What is needed — Look for the string "Button" in the material below. Copy every line where you find it.

Input —
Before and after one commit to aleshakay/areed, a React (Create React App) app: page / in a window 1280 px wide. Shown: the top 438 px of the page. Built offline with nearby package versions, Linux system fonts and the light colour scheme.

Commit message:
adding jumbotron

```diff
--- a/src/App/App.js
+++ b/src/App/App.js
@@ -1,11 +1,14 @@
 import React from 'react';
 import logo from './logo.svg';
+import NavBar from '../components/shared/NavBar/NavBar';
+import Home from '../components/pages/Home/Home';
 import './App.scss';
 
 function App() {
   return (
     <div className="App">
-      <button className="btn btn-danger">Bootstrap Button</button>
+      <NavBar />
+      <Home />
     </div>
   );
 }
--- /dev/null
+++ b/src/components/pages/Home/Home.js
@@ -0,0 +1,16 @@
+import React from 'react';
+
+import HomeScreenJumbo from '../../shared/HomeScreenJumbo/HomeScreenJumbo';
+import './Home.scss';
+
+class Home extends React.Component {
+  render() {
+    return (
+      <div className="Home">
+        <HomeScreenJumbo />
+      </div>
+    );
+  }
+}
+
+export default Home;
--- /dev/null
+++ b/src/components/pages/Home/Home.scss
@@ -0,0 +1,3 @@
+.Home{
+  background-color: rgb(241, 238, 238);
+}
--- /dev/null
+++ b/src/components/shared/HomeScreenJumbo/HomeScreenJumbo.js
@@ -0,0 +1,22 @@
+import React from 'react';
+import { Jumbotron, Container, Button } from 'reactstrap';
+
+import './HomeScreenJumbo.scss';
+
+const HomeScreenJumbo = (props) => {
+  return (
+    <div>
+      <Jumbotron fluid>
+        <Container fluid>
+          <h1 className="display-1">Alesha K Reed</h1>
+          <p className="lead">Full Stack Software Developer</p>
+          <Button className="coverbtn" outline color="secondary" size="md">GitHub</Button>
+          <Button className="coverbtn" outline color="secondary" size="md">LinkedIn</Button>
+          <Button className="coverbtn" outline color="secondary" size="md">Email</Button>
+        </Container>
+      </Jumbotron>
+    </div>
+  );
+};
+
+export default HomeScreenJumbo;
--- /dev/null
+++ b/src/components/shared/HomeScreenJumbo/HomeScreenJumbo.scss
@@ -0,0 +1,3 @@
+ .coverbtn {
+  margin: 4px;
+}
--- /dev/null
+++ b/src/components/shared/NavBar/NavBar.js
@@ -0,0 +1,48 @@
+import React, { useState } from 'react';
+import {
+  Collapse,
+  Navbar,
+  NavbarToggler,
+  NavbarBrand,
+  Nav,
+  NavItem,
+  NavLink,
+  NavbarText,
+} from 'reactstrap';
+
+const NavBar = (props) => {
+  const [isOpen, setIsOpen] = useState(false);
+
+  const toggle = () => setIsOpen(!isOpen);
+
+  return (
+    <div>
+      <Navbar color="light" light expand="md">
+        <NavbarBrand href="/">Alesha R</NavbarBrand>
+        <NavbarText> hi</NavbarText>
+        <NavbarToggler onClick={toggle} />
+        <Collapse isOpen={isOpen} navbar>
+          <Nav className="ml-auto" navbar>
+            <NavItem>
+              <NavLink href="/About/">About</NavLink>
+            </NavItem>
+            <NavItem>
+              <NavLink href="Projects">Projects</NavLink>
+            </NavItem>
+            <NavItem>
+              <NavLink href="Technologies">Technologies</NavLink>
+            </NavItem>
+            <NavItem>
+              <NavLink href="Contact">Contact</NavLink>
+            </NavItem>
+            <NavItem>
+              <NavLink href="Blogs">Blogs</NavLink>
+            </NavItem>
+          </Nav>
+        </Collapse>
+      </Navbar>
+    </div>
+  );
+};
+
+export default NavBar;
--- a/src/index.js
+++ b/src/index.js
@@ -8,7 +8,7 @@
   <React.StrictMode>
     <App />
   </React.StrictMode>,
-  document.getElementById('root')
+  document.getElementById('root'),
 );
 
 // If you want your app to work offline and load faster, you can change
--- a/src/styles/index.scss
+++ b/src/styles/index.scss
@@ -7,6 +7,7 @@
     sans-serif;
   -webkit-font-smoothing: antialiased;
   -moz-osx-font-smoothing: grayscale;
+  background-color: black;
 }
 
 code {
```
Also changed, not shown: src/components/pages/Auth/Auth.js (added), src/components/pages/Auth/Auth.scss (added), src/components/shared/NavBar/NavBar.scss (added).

Solution for this problem —
-      <button className="btn btn-danger">Bootstrap Button</button>
+import { Jumbotron, Container, Button } from 'reactstrap';
+          <Button className="coverbtn" outline color="secondary" size="md">GitHub</Button>
+          <Button className="coverbtn" outline color="secondary" size="md">LinkedIn</Button>
+          <Button className="coverbtn" outline color="secondary" size="md">Email</Button>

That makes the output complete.